The State Board of Education heard a presentation on the report — which will go on to the General Assembly — at this week’s meeting. Tom Tomberlin, the senior director of educator preparation, licensure, and performance at DPI, told the Board that positions are considered vacant if the person in the position isn’t considered to be in a permanent placement.
Under the methodology, retired teachers, interim teachers, long-term substitutes, and teachers with an emergency or provisional license or a permit to teach would not count as being in a permanent placement.
“I think it’s very unfortunate that this may be construed as there’s this massive increase in the number of vacancies across the state,” he said. “What has changed is we’ve enforced the methodology that’s prescribed in law.”
Tomberlin said that the state statute that dictates how DPI must measure vacancies was changed a few years back and that DPI has been working with districts to make sure vacancies are being measured correctly.
“What we’ve been doing with our schools is really being prescriptive in how we measure vacancies, and it has to follow the law,” he said. “We’ve been working with our districts to really understand what the law says about this.”
So, an increase in rates could be real, could be because of a change in methodology, or it could be a combination of both.
During a previous presentation on Wednesday, Tomberlin showed that there are 3,660 permits to teach, or emergency licenses, held in North Carolina.
With that caveat, the presentation showed that there were 5,540.36 instructional vacancies on the first day of school, up from 3,792.1 the previous year — a 46% increase. On the 40th day of school, there were 5,091.46 instructional vacancies, up from 3,213.9 — a 58% increase from the previous year.
Overall, for the 2021-22 school year, there were roughly 94,083 teacher positions reported in North Carolina districts.
Teacher vacancies are most pronounced in core subjects like Math, English language arts, science, and social studies.
For the 2021-22 school year, the number of teachers leaving the state’s public schools was 7,298, down from 7,736 the year before.
While teacher attrition is going down, it is still higher than it was before COVID-19 hit, but not by much. Tomberlin said it had basically fallen to around where it was before the pandemic after an uptick during the worst of COVID-19.
“Attrition in the state of North Carolina is one of the most stable metrics that we have,” Tomberlin said. “It is annually right around the same number every year.”
According to the presentation, beginning teachers are far more likely to leave the state’s public schools than experienced teachers.
“My fear is that we are not taking good enough care of our beginning teachers to ensure that they will persist in the profession,” Tomberlin said.

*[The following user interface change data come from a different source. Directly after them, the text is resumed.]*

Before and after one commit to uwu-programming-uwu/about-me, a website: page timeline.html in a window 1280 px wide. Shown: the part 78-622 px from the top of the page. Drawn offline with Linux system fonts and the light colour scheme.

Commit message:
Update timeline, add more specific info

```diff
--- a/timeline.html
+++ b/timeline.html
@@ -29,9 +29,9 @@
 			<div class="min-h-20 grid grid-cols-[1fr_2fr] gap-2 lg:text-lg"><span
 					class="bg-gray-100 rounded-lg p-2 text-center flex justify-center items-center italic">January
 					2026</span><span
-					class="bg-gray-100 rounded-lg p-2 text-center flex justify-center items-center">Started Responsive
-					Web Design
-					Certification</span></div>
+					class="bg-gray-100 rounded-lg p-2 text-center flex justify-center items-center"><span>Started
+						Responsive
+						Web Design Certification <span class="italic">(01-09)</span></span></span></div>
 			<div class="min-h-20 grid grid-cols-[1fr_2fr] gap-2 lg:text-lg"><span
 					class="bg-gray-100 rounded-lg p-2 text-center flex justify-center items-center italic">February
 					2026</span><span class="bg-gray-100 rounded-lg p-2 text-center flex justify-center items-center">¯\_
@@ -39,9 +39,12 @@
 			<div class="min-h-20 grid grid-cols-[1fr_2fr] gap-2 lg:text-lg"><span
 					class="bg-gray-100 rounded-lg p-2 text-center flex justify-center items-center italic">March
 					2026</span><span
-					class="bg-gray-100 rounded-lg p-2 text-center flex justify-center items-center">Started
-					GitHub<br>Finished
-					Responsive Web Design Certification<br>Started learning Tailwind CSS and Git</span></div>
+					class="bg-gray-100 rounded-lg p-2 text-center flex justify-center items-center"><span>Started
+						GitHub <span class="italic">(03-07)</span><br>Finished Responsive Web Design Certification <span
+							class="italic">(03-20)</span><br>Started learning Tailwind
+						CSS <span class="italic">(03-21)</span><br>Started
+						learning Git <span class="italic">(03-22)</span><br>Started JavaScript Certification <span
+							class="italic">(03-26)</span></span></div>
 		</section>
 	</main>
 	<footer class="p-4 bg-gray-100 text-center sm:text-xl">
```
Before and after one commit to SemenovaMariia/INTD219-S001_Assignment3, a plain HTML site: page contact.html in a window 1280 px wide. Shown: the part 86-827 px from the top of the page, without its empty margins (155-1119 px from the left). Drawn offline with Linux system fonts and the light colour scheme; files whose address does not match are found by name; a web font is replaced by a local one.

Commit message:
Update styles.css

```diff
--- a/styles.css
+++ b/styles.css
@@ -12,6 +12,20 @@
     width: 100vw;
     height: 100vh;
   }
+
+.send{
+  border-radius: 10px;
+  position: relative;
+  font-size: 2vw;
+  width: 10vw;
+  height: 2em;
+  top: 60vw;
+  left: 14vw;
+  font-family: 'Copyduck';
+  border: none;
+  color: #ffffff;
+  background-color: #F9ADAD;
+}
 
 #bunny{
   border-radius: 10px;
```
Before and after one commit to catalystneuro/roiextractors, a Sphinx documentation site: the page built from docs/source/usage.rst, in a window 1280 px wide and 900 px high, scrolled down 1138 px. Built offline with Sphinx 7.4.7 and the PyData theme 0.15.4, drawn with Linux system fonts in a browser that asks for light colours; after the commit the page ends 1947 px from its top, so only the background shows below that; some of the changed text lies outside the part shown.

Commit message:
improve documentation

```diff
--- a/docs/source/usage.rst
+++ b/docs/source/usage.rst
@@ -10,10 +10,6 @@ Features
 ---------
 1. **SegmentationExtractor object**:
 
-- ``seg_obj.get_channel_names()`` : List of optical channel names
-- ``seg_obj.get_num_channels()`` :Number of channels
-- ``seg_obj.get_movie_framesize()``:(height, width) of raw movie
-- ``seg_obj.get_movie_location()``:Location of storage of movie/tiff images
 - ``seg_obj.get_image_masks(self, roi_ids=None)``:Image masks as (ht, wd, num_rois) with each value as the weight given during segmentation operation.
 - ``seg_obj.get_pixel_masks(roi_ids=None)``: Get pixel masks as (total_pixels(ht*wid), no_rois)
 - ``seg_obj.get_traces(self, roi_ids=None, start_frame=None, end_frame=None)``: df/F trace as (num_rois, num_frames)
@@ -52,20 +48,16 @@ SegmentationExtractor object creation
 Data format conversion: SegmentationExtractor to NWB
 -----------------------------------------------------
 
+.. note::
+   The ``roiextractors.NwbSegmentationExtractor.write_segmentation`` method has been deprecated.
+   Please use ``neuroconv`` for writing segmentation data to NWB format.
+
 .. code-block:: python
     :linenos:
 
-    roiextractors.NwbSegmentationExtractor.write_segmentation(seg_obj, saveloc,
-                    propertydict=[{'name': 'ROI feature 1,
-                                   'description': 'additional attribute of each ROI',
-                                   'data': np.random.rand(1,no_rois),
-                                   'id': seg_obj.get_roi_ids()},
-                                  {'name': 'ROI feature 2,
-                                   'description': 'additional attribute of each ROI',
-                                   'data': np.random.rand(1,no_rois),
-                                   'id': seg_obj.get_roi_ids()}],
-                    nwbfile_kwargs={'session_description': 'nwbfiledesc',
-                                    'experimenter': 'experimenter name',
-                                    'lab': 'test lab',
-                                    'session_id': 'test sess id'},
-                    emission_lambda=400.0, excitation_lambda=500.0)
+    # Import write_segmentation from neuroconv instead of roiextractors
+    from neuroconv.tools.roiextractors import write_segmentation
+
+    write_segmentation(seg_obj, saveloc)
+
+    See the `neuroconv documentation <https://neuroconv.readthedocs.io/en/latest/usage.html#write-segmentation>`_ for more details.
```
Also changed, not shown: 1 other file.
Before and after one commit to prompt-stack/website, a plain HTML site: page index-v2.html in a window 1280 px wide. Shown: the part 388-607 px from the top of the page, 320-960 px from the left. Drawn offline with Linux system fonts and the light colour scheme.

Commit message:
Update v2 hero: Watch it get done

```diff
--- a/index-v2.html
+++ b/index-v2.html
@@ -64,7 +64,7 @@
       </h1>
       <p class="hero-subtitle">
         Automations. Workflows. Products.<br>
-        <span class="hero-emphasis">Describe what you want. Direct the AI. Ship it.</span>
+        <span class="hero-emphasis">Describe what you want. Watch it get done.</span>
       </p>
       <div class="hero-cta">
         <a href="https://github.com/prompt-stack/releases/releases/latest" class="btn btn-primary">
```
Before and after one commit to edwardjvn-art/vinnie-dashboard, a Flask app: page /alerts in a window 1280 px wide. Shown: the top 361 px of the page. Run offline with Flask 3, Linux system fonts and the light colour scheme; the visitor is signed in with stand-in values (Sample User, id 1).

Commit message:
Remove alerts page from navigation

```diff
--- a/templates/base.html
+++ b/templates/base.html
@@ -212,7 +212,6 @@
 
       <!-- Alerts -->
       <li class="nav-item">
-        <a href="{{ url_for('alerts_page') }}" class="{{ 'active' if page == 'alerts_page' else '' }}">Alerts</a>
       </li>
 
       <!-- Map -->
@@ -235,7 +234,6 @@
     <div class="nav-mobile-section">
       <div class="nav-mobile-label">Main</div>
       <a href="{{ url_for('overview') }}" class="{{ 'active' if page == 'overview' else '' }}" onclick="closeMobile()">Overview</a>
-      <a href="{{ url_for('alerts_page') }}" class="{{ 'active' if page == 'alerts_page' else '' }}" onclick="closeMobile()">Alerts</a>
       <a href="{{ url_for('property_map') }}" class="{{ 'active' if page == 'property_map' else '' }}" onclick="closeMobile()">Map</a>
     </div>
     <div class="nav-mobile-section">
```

State Superintendent Catherine Truitt said that attrition among beginning teachers has been in the double digits for years. She said that beginning teachers need more support, and she pointed to the work that DPI and the State Board is doing to enact a licensure reform pilot: Pathways to Excellence for Teaching Professionals.
“I would be remiss if I didn’t remind Board members that our Pathways work, part of its goal is to provide the support that beginning teachers need,” she said.
The majority of teachers leaving the profession in North Carolina listed personal reasons as the rationale for the move. The number of teachers leaving for personal reasons is down from the previous year, as is the number leaving at the initiation of their school district or for reasons beyond the control of the school district.
However, the number of teachers who listed “other reasons” is up.
The Sandhills region of the state saw the largest attrition rate in the state, with the North Central Region having the second highest rate.
“There is wide variation across the state in how (attrition) is impacting individual districts,” Tomberlin said.